With all the really big numbers flying around this campaign season, here's one more: $165,062,250.
That's how much Karl Rove's Crossroads GPS has spent attacking Democrats and helping Republicans this election. Perhaps this number doesn't seem so special, compared with the $1 billion spent by President Obama's campaign and at least $900 million by Gov. Romney's team.
A plea to the Long Island Power Authority for electricity to be restored is posted on a barrier last Wednesday in Mastic Beach, N.Y. The south shore Long Island community was among the hardest hit by the storm that pounded the Northeast.
Credit Steve Henn / NPR
Mastic Beach Mayor Bill Biondi looks over a map of the flooding in his community from Hurricane Sandy. More than 1,000 homes here were inundated with seawater.
A week after Hurricane Sandy hit the region, roughly 1 million people are still without power in the New York area, and more than one-third of those live on Long Island.
In the hierarchy of hurricanes that have hit Mastic Beach, N.Y., over the years, this one ranks near the top, says Mayor Bill Biondi.
"This is the worse we've had in a long time," Biondi says. "I guess the only thing that was worse than this ... was the hurricane of 1938. I haven't seen or heard anything in between those years that was worse than this one."
Syrians gather at the site of a car bombing Monday that killed 11 people and wounded dozens in Damascus, according to the SANA news agency, which provided the photo. The violence in the city was described as some of the worst in recent months.
Originally published on Mon November 5, 2012 5:40 pm
The fighting in Syria was both nasty and widespread on Monday. Here's a summary of some of the worst fighting:
-- Two deadly car bombings took place, one in a residential neighborhood in Damascus that killed 11 people, according to Syria's state-run SANA news agency. The other one, near the central city of Hama, generated wildly conflicting claims. An activist group, the Syrian Observatory for Human Rights, said the suicide attack killed 50 government soldiers and allied gunmen. But the government put the death toll at two civilians.
Early voting ended in Florida on Saturday. But on Sunday, some county elections officials opened their offices to allow people to vote using absentee ballots.
In Miami-Dade County, elections officials opened the office for over-the-counter absentee voting, but then inexplicably shut down. A couple of hundred waiting voters began chanting and pounding on the doors. An hour later, the office reopened.
If you bought a Hyundai or Kia over the past three years, you could soon be getting some money back from the two automakers.

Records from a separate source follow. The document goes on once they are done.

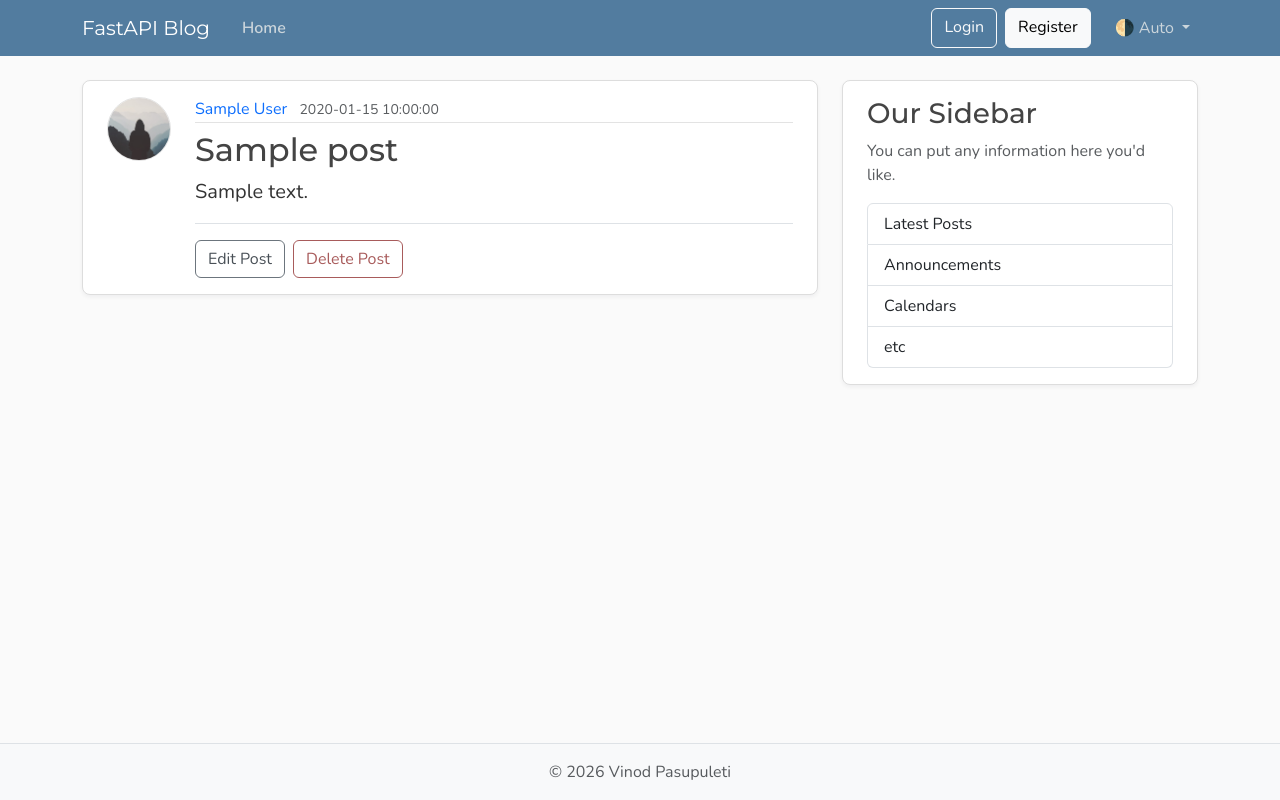
After one commit to vinod-pasupuleti/fastapi_blog, a FastAPI app: template templates/post.html in a window 1280 px wide. The commit adds this page. Run offline with FastAPI, Linux system fonts and the light colour scheme; the template is opened without the code that fills it: most values are stand-ins (such as "Sample title", 1, 10 or a date in 2020).

Commit message:
Post HTML, Error Handler, StarletteHTTPException Handler, validation_exception_handler

```diff
--- a/main.py
+++ b/main.py
@@ -1,7 +1,10 @@
-from fastapi import FastAPI, Request
+from fastapi import FastAPI, Request, HTTPException, status
+from fastapi.exceptions import RequestValidationError
+from fastapi.responses import JSONResponse
 # from fastapi.responses import HTMLResponse
 from fastapi.staticfiles import StaticFiles
 from fastapi.templating import Jinja2Templates
+from starlette.exceptions import HTTPException as StarletteHTTPException
 
 app = FastAPI()
 
@@ -36,7 +39,48 @@ posts: list[dict] = [
 async def home(request: Request):
     return templates.TemplateResponse(request, "home.html", {"posts": posts, "title": "Home"})
 
+@app.get("/posts/{post_id}", include_in_schema=False)
+async def post_page(request: Request, post_id: int):
+    for post in posts:
+        if post.get("id") == post_id:
+            title = post["title"][:50]
+            return templates.TemplateResponse(request, "post.html", {"post": post, "title": title})
+    raise HTTPException(status_code=status.HTTP_404_NOT_FOUND, detail="Post Not Found")
+
 
 @app.get("/api/posts")
 async def get_posts():
     return posts
+
+@app.get("/api/posts/{post_id}")
+async def get_post(post_id: int):
+    for post in posts:
+        if post.get("id") == post_id:
+            return post
+    raise HTTPException(status_code=status.HTTP_404_NOT_FOUND, detail="Post Not Found")
+
+
+## StarletteHTTPException Handler
+@app.exception_handler(StarletteHTTPException)
+def general_http_exception_handler(request: Request, exception: StarletteHTTPException):
+    message = (
+        exception.detail
+        if exception.detail
+        else "An error occurred. Please check your request and try again."
+    )
+
+    if request.url.path.startswith("/api"):
+        return JSONResponse(
+            status_code=exception.status_code,
+            content={"detail": message},
+        )
+    return templates.TemplateResponse(
+        request,
+        "error.html",
+        {
+            "status_code": exception.status_code,
+            "title": exception.status_code,
+            "message": message,
+        },
+        status_code=exception.status_code,
+    )
--- a/templates/home.html
+++ b/templates/home.html
@@ -12,7 +12,7 @@
                 <small class="text-body-secondary">{{ post.date_posted }}</small>
             </div>
             <h2>
-                <a class="article-title" href="#">{{ post.title }}</a>
+                <a class="article-title" href="{{ url_for('post_page', post_id=post.id) }}">{{ post.title }}</a>
             </h2>
             <p class="article-content">{{ post.content }}</p>
         </div>
--- /dev/null
+++ b/templates/post.html
@@ -0,0 +1,46 @@
+{% extends "layout.html" %}
+{% block content %}
+<article class="content-section py-3 px-4 mb-4">
+    <div class="d-flex align-items-start gap-4">
+        <img class="rounded-circle article-img flex-shrink-0"
+            src="{{ url_for('static', path='profile_pics/default.jpg') }}" alt="{{ post.author }}'s profile picture"
+            width="64" height="64" loading="lazy">
+        <div class="flex-grow-1">
+            <div class="article-metadata mb-2">
+                <a class="me-2" href="#">{{ post.author }}</a>
+                <small class="text-body-secondary">{{ post.date_posted }}</small>
+            </div>
+            <h2 class="article-title">{{ post.title }}</h2>
+            <p class="article-content">{{ post.content }}</p>
+            <!-- Only show edit/delete options if the user is the author -->
+            <!-- TODO: Add user authentication and authorization -->
+            <div class="post-actions mt-3 pt-3 border-top">
+                <a class="btn btn-outline-secondary me-1" href="#">Edit Post</a>
+                <button type="button" class="btn btn-outline-danger" data-bs-toggle="modal"
+                    data-bs-target="#deleteModal">Delete Post</button>
+            </div>
+            <!-- TODO: Add user authentication and authorization -->
+        </div>
+    </div>
+</article>
+
+<!-- Delete Confirmation Modal -->
+<div class="modal fade" id="deleteModal" tabindex="-1" aria-labelledby="deleteModalLabel" aria-hidden="true">
+    <div class="modal-dialog">
+        <div class="modal-content">
+            <div class="modal-header">
+                <h5 class="modal-title" id="deleteModalLabel">Delete Post?</h5>
+                <button type="button" class="btn-close" data-bs-dismiss="modal" aria-label="Close"></button>
+            </div>
+            <!-- TODO: <form action="#" method="post"> -->
+            <form action="#">
+                <div class="modal-body">Are you sure you want to delete this post? This action cannot be undone.</div>
+                <div class="modal-footer">
+                    <button type="button" class="btn btn-outline-secondary" data-bs-dismiss="modal">Cancel</button>
+                    <button type="submit" class="btn btn-outline-danger">Delete</button>
+                </div>
+            </form>
+        </div>
+    </div>
+</div>
+{% endblock content %}
```
Also changed, not shown: templates/error.html (added, +9 -0 lines).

The Environmental Protection Agency says the South Korean carmakers, owned by the same parent company, overstated the gas mileage on 900,000 vehicles over the past three years. The EPA discovered the bloated figures during an audit of gas mileage tests undertaken by the companies. The agency said last week it was investigating how the carmakers arrived at the numbers.
Noah Hope, 10, shows off his I Voted sticker during the children's mock Election Day at Madame Tussaud Wax Museum in Washington D.C.
Credit Karen Castillo Farfán / NPR
Noah Hope, 10, votes for the next president of the United States during the children's mock presidential election at Madame Tussaud Wax Museum in Washington D.C., as the wax figure of John Quincy Adams looks on.
Credit Karen Castillo Farfán / NPR
Olyvia Berry, 7, decorates a sugar cookie at Madame Tussauds Wax Museum. Encouraging kids to vote through age appropriate activities is a fun way to share Election Day.
Originally published on Wed November 7, 2012 3:14 pm
Election Day is Tuesday, and it's easy to forget about those who don't have a vote — children. But it can be a fun experience if parents take the time to include the kids, and maybe bribe them with a little sugar.
Over the weekend, the Madame Tussaud Wax Museum in Washington D.C, did just that. Kids got to make patriotic sugar cookies, personally meet all the American presidents' wax figures and vote for the next president of the United States.
Originally published on Mon November 5, 2012 4:01 pm
If you've got the sniffles or need a shot, do you go to the doctor or stop in at a clinic in a nearby drugstore?
Lots of people are opting for the clinics, which are springing up inside grocery stores, big-box retailers and chain drugstores across the country. There are already 1,388 clinics like these in the U.S., according to data from Merchant Medicine, a consulting firm.